What to work on: Please copy every record below exactly and leave out the pictures.

[Saved entries]

::::::::::

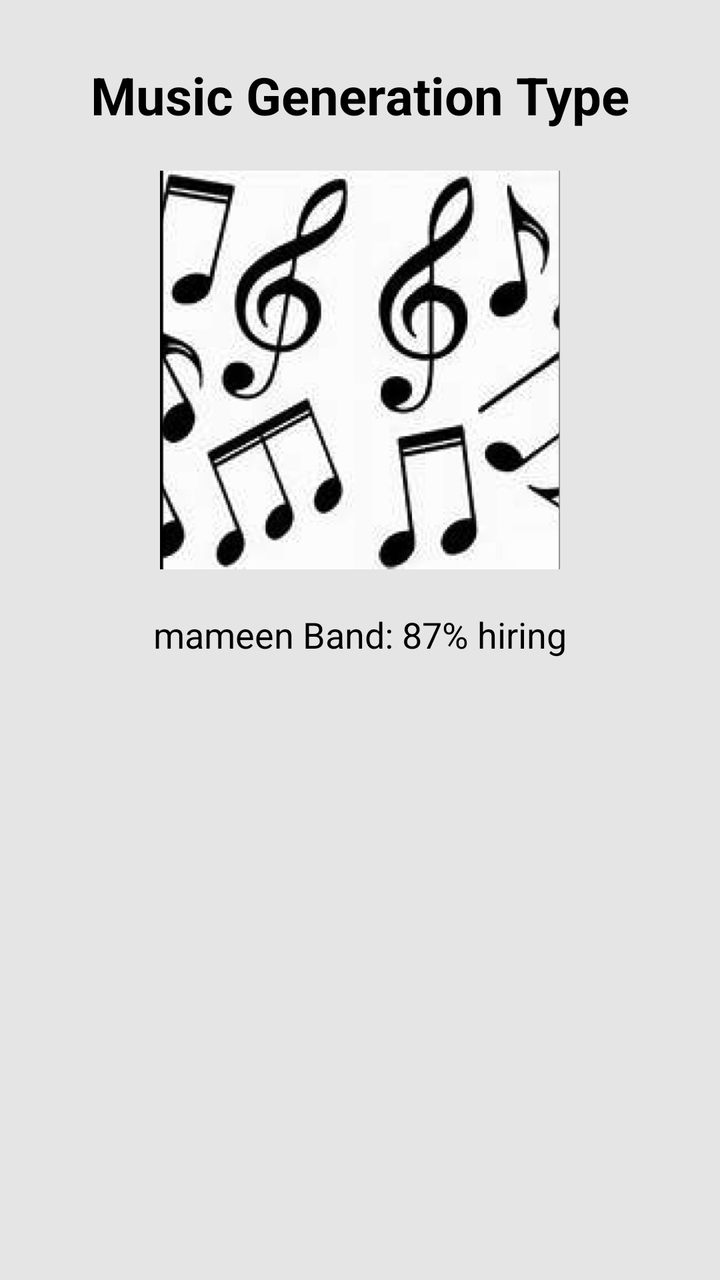
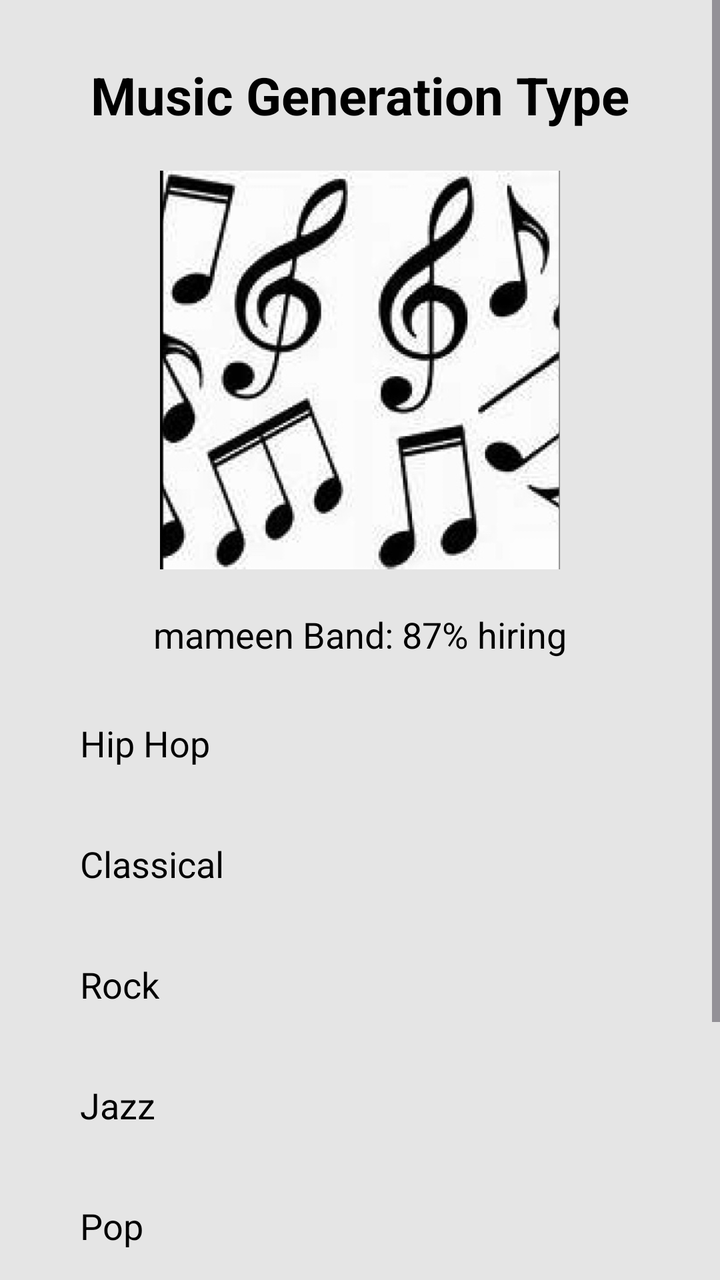

Two renders of the same Android screen: before a commit and after it. Below are the layout's source before the change and the commit's diff.
<!-- AndroidManifest.xml: application theme Theme.MyApplication -->
<!-- res/layout/activity_music_generation_type.xml -->
<?xml version="1.0" encoding="utf-8"?>
<ScrollView xmlns:android="http://schemas.android.com/apk/res/android"
    android:layout_width="match_parent"
    android:layout_height="match_parent"
    android:background="#E5E5E5">

    <LinearLayout
        android:orientation="vertical"
        android:layout_width="match_parent"
        android:layout_height="wrap_content"
        android:gravity="center"
        android:padding="30dp">

        <TextView
            android:layout_width="wrap_content"
            android:layout_height="wrap_content"
            android:text="Music Generation Type"
            android:textColor="#000000"
            android:textSize="26sp"
            android:textStyle="bold"
            android:paddingBottom="20dp"/>

        <ImageView
            android:layout_width="200dp"
            android:layout_height="200dp"
            android:src="@drawable/music_generation_type" />

        <TextView
            android:layout_width="wrap_content"
            android:layout_height="wrap_content"
            android:text="mameen Band: 87% hiring"
            android:textColor="#000000"
            android:textSize="18sp"
            android:paddingTop="20dp" />

    </LinearLayout>
</ScrollView>
<!-- resources referenced by this layout -->
<resources>
  <!-- drawable music_generation_type: jpeg bitmap (drawable, 70566 bytes) -->
  <style name="Theme.MyApplication" parent="Base.Theme.MyApplication" />
  <style name="Base.Theme.MyApplication" parent="Theme.Material3.DayNight.NoActionBar">
          
          
      </style>
</resources>

<!-- the commit's change to res/layout/activity_music_generation_type.xml (unified diff, before → after) -->
@@ -11,6 +11,7 @@
         android:gravity="center"
         android:padding="30dp">
 
+        
         <TextView
             android:layout_width="wrap_content"
             android:layout_height="wrap_content"
@@ -20,11 +21,13 @@
             android:textStyle="bold"
             android:paddingBottom="20dp"/>
 
+        
         <ImageView
             android:layout_width="200dp"
             android:layout_height="200dp"
             android:src="@drawable/music_generation_type" />
 
+        
         <TextView
             android:layout_width="wrap_content"
             android:layout_height="wrap_content"
@@ -33,5 +36,104 @@
             android:textSize="18sp"
             android:paddingTop="20dp" />
 
+        
+        <TextView
+            android:id="@+id/textViewGenre2"
+            android:layout_width="match_parent"
+            android:layout_height="wrap_content"
+            android:text="Hip Hop"
+            android:textColor="#000000"
+            android:textSize="18sp"
+            android:layout_marginTop="20dp"
+            android:layout_marginBottom="16dp"
+            android:clickable="true"
+            android:focusable="false"
+            android:padding="10dp"
+            android:background="?android:attr/selectableItemBackground" />
+
+        
+        <TextView
+            android:id="@+id/textViewGenre3"
+            android:layout_width="match_parent"
+            android:layout_height="wrap_content"
+            android:text="Classical"
+            android:textColor="#000000"
+            android:textSize="18sp"
+            android:layout_marginBottom="16dp"
+            android:clickable="true"
+            android:focusable="false"
+            android:padding="10dp"
+            android:background="?android:attr/selectableItemBackground" />
+
+        
+        <TextView
+            android:id="@+id/textViewGenre4"
+            android:layout_width="match_parent"
+            android:layout_height="wrap_content"
+            android:text="Rock"
+            android:textColor="#000000"
+            android:textSize="18sp"
+            android:layout_marginBottom="16dp"
+            android:clickable="true"
+            android:focusable="false"
+            android:padding="10dp"
+            android:background="?android:attr/selectableItemBackground" />
+
+        
+        <TextView
+            android:id="@+id/textViewGenre5"
+            android:layout_width="match_parent"
+            android:layout_height="wrap_content"
+            android:text="Jazz"
+            android:textColor="#000000"
+            android:textSize="18sp"
+            android:layout_marginBottom="16dp"
+            android:clickable="true"
+            android:focusable="false"
+            android:padding="10dp"
+            android:background="?android:attr/selectableItemBackground" />
+
+        
+        <TextView
+            android:id="@+id/textViewGenre6"
+            android:layout_width="match_parent"
+            android:layout_height="wrap_content"
+            android:text="Pop"
+            android:textColor="#000000"
+            android:textSize="18sp"
+            android:layout_marginBottom="16dp"
+            android:clickable="true"
+            android:focusable="false"
+            android:padding="10dp"
+            android:background="?android:attr/selectableItemBackground" />
+
+        
+        <TextView
+            android:id="@+id/textViewGenre7"
+            android:layout_width="match_parent"
+            android:layout_height="wrap_content"
+            android:text="EDM"
+            android:textColor="#000000"
+            android:textSize="18sp"
+            android:layout_marginBottom="16dp"
+            android:clickable="true"
+            android:focusable="false"
+            android:padding="10dp"
+            android:background="?android:attr/selectableItemBackground" />
+
+        
+        <TextView
+            android:id="@+id/textViewGenre8"
+            android:layout_width="match_parent"
+            android:layout_height="wrap_content"
+            android:text="Country"
+            android:textColor="#000000"
+            android:textSize="18sp"
+            android:layout_marginBottom="16dp"
+            android:clickable="true"
+            android:focusable="false"
+            android:padding="10dp"
+            android:background="?android:attr/selectableItemBackground" />
+
     </LinearLayout>
 </ScrollView>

::::::::::

Result of the exercise:
Two renders of the same Android screen: before a commit and after it. Below are the layout's source before the change and the commit's diff.
<!-- AndroidManifest.xml: application theme Theme.MyApplication -->
<!-- res/layout/activity_music_generation_type.xml -->
<?xml version="1.0" encoding="utf-8"?>
<ScrollView xmlns:android="http://schemas.android.com/apk/res/android"
    android:layout_width="match_parent"
    android:layout_height="match_parent"
    android:background="#E5E5E5">

    <LinearLayout
        android:orientation="vertical"
        android:layout_width="match_parent"
        android:layout_height="wrap_content"
        android:gravity="center"
        android:padding="30dp">

        <TextView
            android:layout_width="wrap_content"
            android:layout_height="wrap_content"
            android:text="Music Generation Type"
            android:textColor="#000000"
            android:textSize="26sp"
            android:textStyle="bold"
            android:paddingBottom="20dp"/>

        <ImageView
            android:layout_width="200dp"
            android:layout_height="200dp"
            android:src="@drawable/music_generation_type" />

        <TextView
            android:layout_width="wrap_content"
            android:layout_height="wrap_content"
            android:text="mameen Band: 87% hiring"
            android:textColor="#000000"
            android:textSize="18sp"
            android:paddingTop="20dp" />

    </LinearLayout>
</ScrollView>
<!-- resources referenced by this layout -->
<resources>
  <!-- drawable music_generation_type: jpeg bitmap (drawable, 70566 bytes) -->
  <style name="Theme.MyApplication" parent="Base.Theme.MyApplication" />
  <style name="Base.Theme.MyApplication" parent="Theme.Material3.DayNight.NoActionBar">
          
          
      </style>
</resources>

<!-- the commit's change to res/layout/activity_music_generation_type.xml (unified diff, before → after) -->
@@ -11,6 +11,7 @@
         android:gravity="center"
         android:padding="30dp">
 
+        
         <TextView
             android:layout_width="wrap_content"
             android:layout_height="wrap_content"
@@ -20,11 +21,13 @@
             android:textStyle="bold"
             android:paddingBottom="20dp"/>
 
+        
         <ImageView
             android:layout_width="200dp"
             android:layout_height="200dp"
             android:src="@drawable/music_generation_type" />
 
+        
         <TextView
             android:layout_width="wrap_content"
             android:layout_height="wrap_content"
@@ -33,5 +36,104 @@
             android:textSize="18sp"
             android:paddingTop="20dp" />
 
+        
+        <TextView
+            android:id="@+id/textViewGenre2"
+            android:layout_width="match_parent"
+            android:layout_height="wrap_content"
+            android:text="Hip Hop"
+            android:textColor="#000000"
+            android:textSize="18sp"
+            android:layout_marginTop="20dp"
+            android:layout_marginBottom="16dp"
+            android:clickable="true"
+            android:focusable="false"
+            android:padding="10dp"
+            android:background="?android:attr/selectableItemBackground" />
+
+        
+        <TextView
+            android:id="@+id/textViewGenre3"
+            android:layout_width="match_parent"
+            android:layout_height="wrap_content"
+            android:text="Classical"
+            android:textColor="#000000"
+            android:textSize="18sp"
+            android:layout_marginBottom="16dp"
+            android:clickable="true"
+            android:focusable="false"
+            android:padding="10dp"
+            android:background="?android:attr/selectableItemBackground" />
+
+        
+        <TextView
+            android:id="@+id/textViewGenre4"
+            android:layout_width="match_parent"
+            android:layout_height="wrap_content"
+            android:text="Rock"
+            android:textColor="#000000"
+            android:textSize="18sp"
+            android:layout_marginBottom="16dp"
+            android:clickable="true"
+            android:focusable="false"
+            android:padding="10dp"
+            android:background="?android:attr/selectableItemBackground" />
+
+        
+        <TextView
+            android:id="@+id/textViewGenre5"
+            android:layout_width="match_parent"
+            android:layout_height="wrap_content"
+            android:text="Jazz"
+            android:textColor="#000000"
+            android:textSize="18sp"
+            android:layout_marginBottom="16dp"
+            android:clickable="true"
+            android:focusable="false"
+            android:padding="10dp"
+            android:background="?android:attr/selectableItemBackground" />
+
+        
+        <TextView
+            android:id="@+id/textViewGenre6"
+            android:layout_width="match_parent"
+            android:layout_height="wrap_content"
+            android:text="Pop"
+            android:textColor="#000000"
+            android:textSize="18sp"
+            android:layout_marginBottom="16dp"
+            android:clickable="true"
+            android:focusable="false"
+            android:padding="10dp"
+            android:background="?android:attr/selectableItemBackground" />
+
+        
+        <TextView
+            android:id="@+id/textViewGenre7"
+            android:layout_width="match_parent"
+            android:layout_height="wrap_content"
+            android:text="EDM"
+            android:textColor="#000000"
+            android:textSize="18sp"
+            android:layout_marginBottom="16dp"
+            android:clickable="true"
+            android:focusable="false"
+            android:padding="10dp"
+            android:background="?android:attr/selectableItemBackground" />
+
+        
+        <TextView
+            android:id="@+id/textViewGenre8"
+            android:layout_width="match_parent"
+            android:layout_height="wrap_content"
+            android:text="Country"
+            android:textColor="#000000"
+            android:textSize="18sp"
+            android:layout_marginBottom="16dp"
+            android:clickable="true"
+            android:focusable="false"
+            android:padding="10dp"
+            android:background="?android:attr/selectableItemBackground" />
+
     </LinearLayout>
 </ScrollView>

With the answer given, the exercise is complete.